Granada, one of the oldest European settlements in the hemisphere, has a relaxed air and timeless architecture as well as quality lodging. This is probably Nicaragua’s biggest tourist attraction and there are lots of restaurants and lodging option. Nearby Mombacho Volcano reserve is good for nature walks and zip-line and just off the coast is the precious island community of Las Isletas in Lake Nicaragua.

Lake Nicaragua

This tropical giant with more than 400 volcanic origin islands could easily occupy a week of the curious traveler’s visit time, but if short on time worth at least a weekend. Outside of Las Isletas most plan a visit to the Island of Ometepe, a dual volcano island that is a hiker’s paradise with two forest reserves, rustic villages and over 600 pre-Columbian sites is a must. Ometepe also combines well with a visit to the southern Nicaraguan Pacific Coast, the sparkling Bay of San Juan del Sur and the wildlife reserve of La Flor. In between Ometepe and Las Isletas is the National Park of the Zapatera Archipelago

Rio San Juan
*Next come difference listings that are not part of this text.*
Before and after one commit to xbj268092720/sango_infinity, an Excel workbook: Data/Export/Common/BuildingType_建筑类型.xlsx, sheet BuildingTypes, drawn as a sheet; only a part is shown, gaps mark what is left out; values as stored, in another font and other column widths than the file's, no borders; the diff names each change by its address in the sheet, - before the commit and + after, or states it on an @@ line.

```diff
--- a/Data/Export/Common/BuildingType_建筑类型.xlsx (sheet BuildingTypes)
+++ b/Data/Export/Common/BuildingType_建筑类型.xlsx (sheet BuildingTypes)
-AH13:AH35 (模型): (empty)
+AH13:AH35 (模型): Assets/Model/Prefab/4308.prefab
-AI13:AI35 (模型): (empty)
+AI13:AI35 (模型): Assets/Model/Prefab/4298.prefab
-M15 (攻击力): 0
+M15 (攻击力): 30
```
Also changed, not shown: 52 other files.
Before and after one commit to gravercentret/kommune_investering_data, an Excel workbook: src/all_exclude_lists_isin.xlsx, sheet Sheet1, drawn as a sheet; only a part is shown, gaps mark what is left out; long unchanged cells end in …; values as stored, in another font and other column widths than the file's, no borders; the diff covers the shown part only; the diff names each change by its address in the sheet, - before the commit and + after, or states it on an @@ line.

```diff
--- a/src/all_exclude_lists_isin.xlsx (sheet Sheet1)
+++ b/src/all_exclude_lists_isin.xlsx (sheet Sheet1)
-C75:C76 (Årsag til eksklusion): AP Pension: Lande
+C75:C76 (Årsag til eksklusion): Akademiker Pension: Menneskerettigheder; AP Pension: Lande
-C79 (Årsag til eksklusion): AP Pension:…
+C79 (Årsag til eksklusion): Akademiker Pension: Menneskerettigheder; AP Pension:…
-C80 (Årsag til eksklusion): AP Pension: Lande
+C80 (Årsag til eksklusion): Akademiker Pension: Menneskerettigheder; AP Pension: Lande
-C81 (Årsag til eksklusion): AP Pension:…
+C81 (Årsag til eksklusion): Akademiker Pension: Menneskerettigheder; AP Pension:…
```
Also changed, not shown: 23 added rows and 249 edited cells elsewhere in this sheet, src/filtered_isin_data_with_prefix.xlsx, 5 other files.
For enthusiasts of rain forest flora and fauna the southwestern part of Lake Nicaragua and its Caribbean drainage, the Rio San Juan are Nicaragua’s principle attraction. Travel of 4-9 days in this region will reveal the wetlands and gallery forest of the Los Guatuzos Wildlife Refuge and the primary rain forest of the Indio-Maiz Biological Reserve. The rural Archipelago of Solentiname in Lake Nicaragua houses a rich bird life and a unique school of rural artisans and artists. The big adventure is a journey from the fresh water sea of Lake Nicaragua all the way to the Caribbean traveling the length of the Río San Juan.

Northern Mountains

The comparatively cool highlands region of Nicaragua’s north makes for an interesting four to six-day excursion. The coffee towns of Matagalpa and Jinotega are full of political history and home to precious cloud forest reserves. Across the northern range is Estelí, the home of Nicaraguan cigars and jumping off point for visits to many quaint northern villages in the region with unique traditions and rustic country churches. The region is unusual in Nicaragua for its rugged stony mountains and pine tree forests.

Caribbean Coast

The other Nicaragua, its Caribbean seaboard, is worth a visit of 3 to 8 days. Most visitors come to enjoy the white sand beaches and coral reefs of Corn Island. A longer visit will allow exploration of the cultural diversity of Bluefields and majestic Pearl Lagoon. More adventurous visitors might head north, deep into Miskito country, to Puerto Cabezas an interesting cultural experience and a region with unseen forests, lagoons and villages.